►

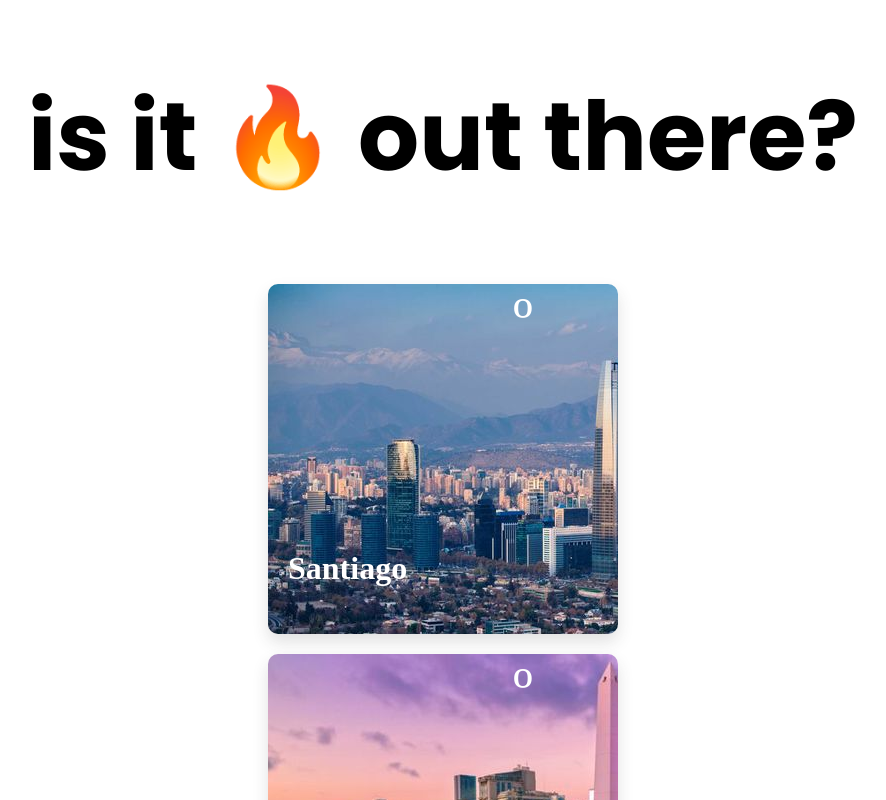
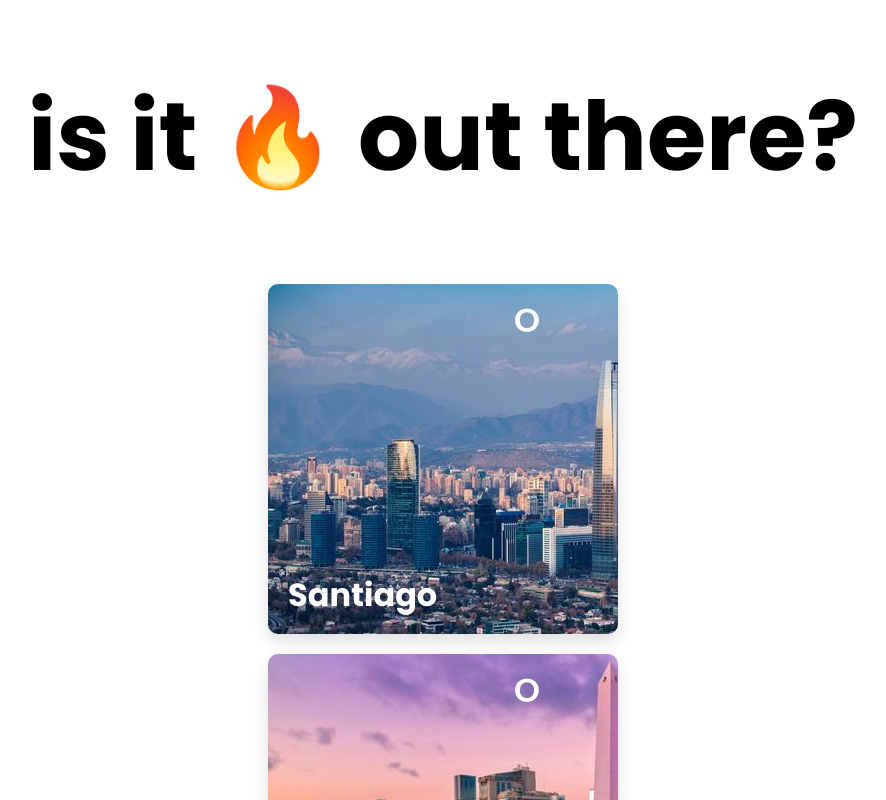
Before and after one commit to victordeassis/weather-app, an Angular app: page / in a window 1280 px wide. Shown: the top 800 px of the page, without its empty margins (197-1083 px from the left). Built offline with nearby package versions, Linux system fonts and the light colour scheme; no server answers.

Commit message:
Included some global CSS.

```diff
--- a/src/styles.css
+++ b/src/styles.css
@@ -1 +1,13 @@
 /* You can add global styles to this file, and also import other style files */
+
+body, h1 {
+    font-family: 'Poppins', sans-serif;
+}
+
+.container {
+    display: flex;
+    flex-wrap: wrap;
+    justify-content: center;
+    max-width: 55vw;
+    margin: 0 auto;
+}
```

◄

[Your goal]: Find the string "styles" in the entries above. Copy each line where it occurs.

[Answer box]:
--- a/src/styles.css
+++ b/src/styles.css
 /* You can add global styles to this file, and also import other style files */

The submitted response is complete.